Several paragraphs later, it's noted that she didn't know how to shut down the systems as she'd never been trained it. Yes, it's clear that Fleytas could have reacted better but it's extremely clear that those higher up the chain of command with more experience also failed to react well. Your singling out of her seems odd.
posted by nomadicink at 12:21 PM on December 27, 2010 [2 favorites]


norm: "she was a 23-year old recent graduate of maritime school"

This is what slays me. We don't put the 23-year-old programmers in charge of ANYTHING, and the only equipment we have around is a bunch of desktop computers. This was one of the largest, most complicated machines produced in the history of mankind, and we had one fresh-faced kid at the con?
posted by Rat Spatula at 12:35 PM on December 27, 2010


I thought bukvich meant that it was published on the day after Christmas, not that it was a Sunday.
posted by jindc at 12:37 PM on December 27, 2010


It's also interesting that anything dealing with the captain includes statements by the captain's attorney.
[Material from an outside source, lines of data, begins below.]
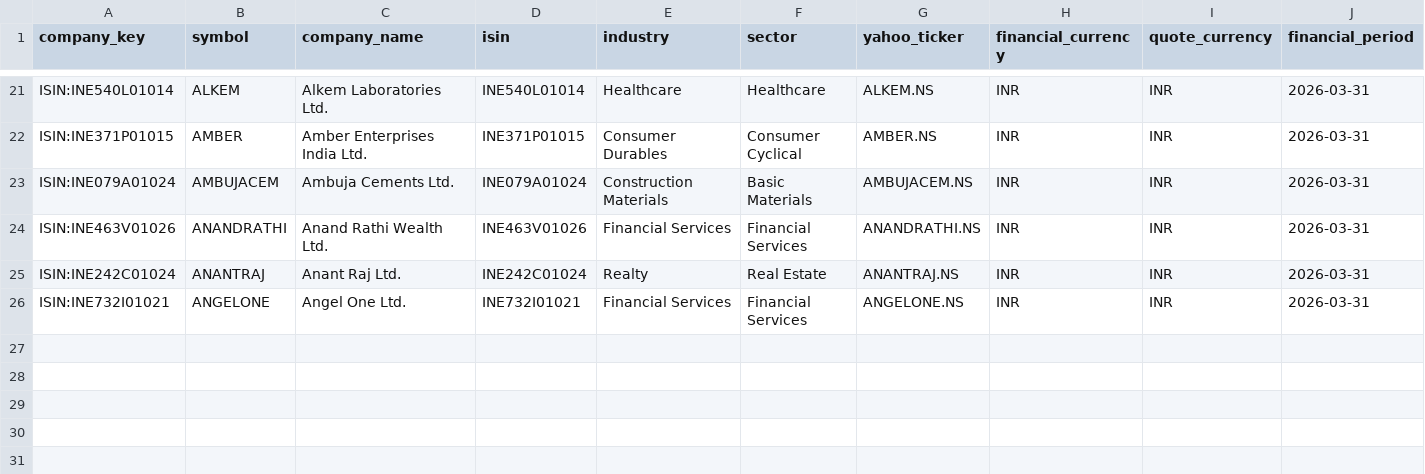
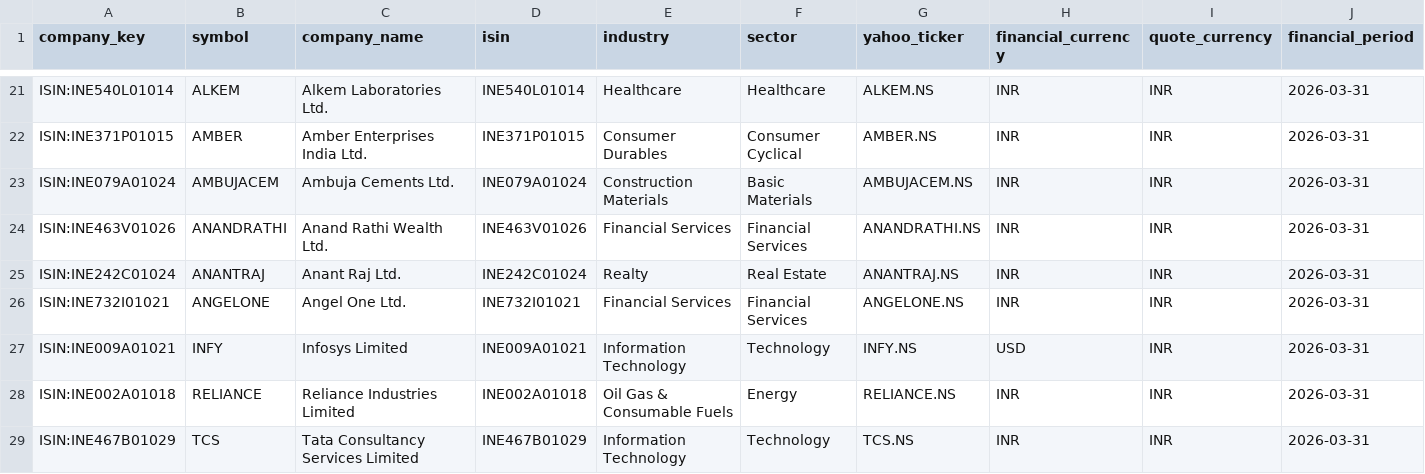
Before and after one commit to knclanil/global-industry-cycle-intelligence, a CSV file: data/india_financials/company_financial_summary.csv, drawn as a sheet; only a part is shown, gaps mark what is left out; rows hold the shown columns only; the diff names each change by its address in the sheet, - before the commit and + after, or states it on an @@ line.

```diff
--- a/data/india_financials/company_financial_summary.csv
+++ b/data/india_financials/company_financial_summary.csv
+row 27: ISIN:INE009A01021 | INFY | Infosys Limited | INE009A01021 | Information Technology | Technology | INFY.NS | USD | INR | 2026-03-31
+row 28: ISIN:INE002A01018 | RELIANCE | Reliance Industries Limited | INE002A01018 | Oil Gas & Consumable Fuels | Energy | RELIANCE.NS | INR | INR | 2026-03-31
+row 29: ISIN:INE467B01029 | TCS | Tata Consultancy Services Limited | INE467B01029 | Information Technology | Technology | TCS.NS | INR | INR | 2026-03-31
```
Also changed, not shown: data/india_financials/index_financial_summary.csv, data/india_financials/kpi_coverage_by_company.csv, 8 other files.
...
posted by yeloson at 12:37 PM on December 27, 2010


Right or wrong, Ms. Fleytas is not singled out. The article was, however, extremely critical of the Captain. You didn't even have to read between the lines to get a very unflattering picture of him painted for you. The article's tone was very considerate and understanding when it came to discussing Ms. Fleytas' failure to do the right thing. As nomadicink noted, pains were taken to point out that her boss was RIGHT THERE with her.

That is the article's way of immediately providing her with a huge benefit of the doubt. It's pretty hard to blame an underling when the overling is standing above the same huge switchboard making the same mistakes.
posted by jsturgill at 1:01 PM on December 27, 2010 [2 favorites]


It's also interesting that anything dealing with the captain includes statements by the captain's attorney.

Not really if you read the first paragraph on page 10:
After the explosions, the chief engineer, Steve Bertone, raced from his room to the bridge. He did a quick survey of the rig’s condition. Its engines were dead. There was no power. The phones didn’t work. When he tried the handheld radios, they didn’t either. Meanwhile, he later wrote in a statement to the Coast Guard, Captain Kuchta was screaming at Ms. Fleytas for pushing the Horizon’s distress signal.
Googling Freytas's name reveals that she tried to send out a distress call, got yelled at by the Captain and ended up saying "I'm sorry". Got that, she's sending out a general distress call because the rig is exploding and the she winds up apologizing for do so.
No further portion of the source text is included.